Of course, Arizona State only lost by a late field goal at Georgia in 2009. The eighth-place conference team, UCLA, won at Tennessee. The seventh-place team, Washington, outgained LSU 478 yards to 321 in an eight-point loss.
(Bowl season? Cough, cough).
The almost redundant message coming from the Pac-10 coaches this preseason can be summed up in three terms: 1. depth; 2. parity; 3. wide-open.
"I've never seen it so even in all the years I've been in this league," Erickson said "If someone asked me who was going to win it, I don't know. There are so many good football teams, a lot of guys a lot of guys coming back."
While Erickson's Sun Devils only return nine starters, they aren't inexperienced: 51 lettermen are back. And the conference as a whole averages 15.3 returning starters, which is notably above the average of 14.8 over the past decade.
Further, there's USC's situation. But throw out the fact that the Trojans are ineligible for the postseason, per NCAA sanctions, and therefore ineligible to win the Pac-10 championship. After winning seven consecutive conference titles, the Trojans went down hard in 2009, finishing tied for fifth with four conference losses -- despite beating Big Ten champion Ohio State -- and got blown out by Oregon and Stanford.
In recent years, the conference has been tweaked by many gadflies as the "Pac-1" or "USC and the Nine Dwarfs." In 2010, however, there are nine teams that, if things fell into place, are legitimate candidates to earn bowl berths. Heck, it doesn't strain credulity to imagine scenarios where the seventh, eighth or ninth picks in the media poll (California, UCLA and ASU) push into the Top 25.

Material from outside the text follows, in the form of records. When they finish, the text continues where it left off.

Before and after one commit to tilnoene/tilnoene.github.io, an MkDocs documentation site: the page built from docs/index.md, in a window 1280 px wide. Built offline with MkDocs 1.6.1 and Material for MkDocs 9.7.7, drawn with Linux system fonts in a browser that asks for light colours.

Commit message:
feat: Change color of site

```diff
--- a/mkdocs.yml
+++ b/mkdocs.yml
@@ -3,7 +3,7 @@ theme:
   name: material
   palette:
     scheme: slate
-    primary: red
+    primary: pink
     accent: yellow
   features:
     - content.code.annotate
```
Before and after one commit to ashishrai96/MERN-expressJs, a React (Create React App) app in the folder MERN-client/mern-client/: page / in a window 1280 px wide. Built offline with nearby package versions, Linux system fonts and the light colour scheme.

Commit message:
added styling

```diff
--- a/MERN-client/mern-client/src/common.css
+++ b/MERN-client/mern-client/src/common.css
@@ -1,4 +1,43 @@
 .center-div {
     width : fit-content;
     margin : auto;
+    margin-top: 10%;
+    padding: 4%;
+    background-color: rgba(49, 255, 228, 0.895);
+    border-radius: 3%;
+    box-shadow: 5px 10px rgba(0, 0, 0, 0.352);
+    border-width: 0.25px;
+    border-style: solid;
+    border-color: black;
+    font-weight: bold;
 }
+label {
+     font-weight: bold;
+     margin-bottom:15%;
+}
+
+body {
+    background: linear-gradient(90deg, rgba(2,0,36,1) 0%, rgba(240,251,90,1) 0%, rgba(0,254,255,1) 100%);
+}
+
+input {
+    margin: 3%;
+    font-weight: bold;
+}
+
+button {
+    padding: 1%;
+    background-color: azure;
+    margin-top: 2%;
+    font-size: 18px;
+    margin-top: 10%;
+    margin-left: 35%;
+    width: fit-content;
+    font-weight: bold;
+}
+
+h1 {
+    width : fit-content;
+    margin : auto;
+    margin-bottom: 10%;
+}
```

“(Washington State coach Paul Wulff) would be the one guy -- and I’m not picking on the Cougs," Bruins coach Rick Neuheisel said, "that would be hard-pressed to tell you he’s got a chance to win the league. But I think everybody else is gonna go back and tell their team that they do.”
And those Cougars, who finished 1-11 last year and have won a single conference game over the past two seasons, should be much improved, though the baby step forward figures to be "competitive" instead of "winning."
Experience at quarterback is typically critical in Pac-10 play: Seven teams welcome back starters, and no conference in the country even approaches the NFL potential of Washington's Jake Locker, Stanford's Andrew Luck, USC's Matt Barkley and Arizona's Nick Foles. Oh, by the way, two of the top-three picks in the league -- No. 1 Oregon and No. 3 Oregon State -- are replacing their starting QBs.
That's another part of the parity: No team appears dominant. And every team has an area that could be circled in red as a significant concern.
The bad news that comes with parity is it appears likely the Pac-10 will not be a player in the national title hunt (again). And it might be difficult for multiple teams to finish with no more than two defeats, which likely would be the threshold to get two teams into BCS bowls for the first time since 2002.
“I think there is a lot of parity in this conference, there is no doubt about it," Cal coach Jeff Tedford said. "Last year we had [four] teams with the same record. It will be very difficult to go through this conference unscathed."
The upside is it should be a wild ride with lots of upsets, darkhorse charges and surprises.
Arizona State coach Dennis Erickson's team was picked in the Pac-10 media poll to repeat a ninth-place conference finish, but he pitches his squad as if it's got a shot at the Rose Bowl without coming off as a used-car salesman.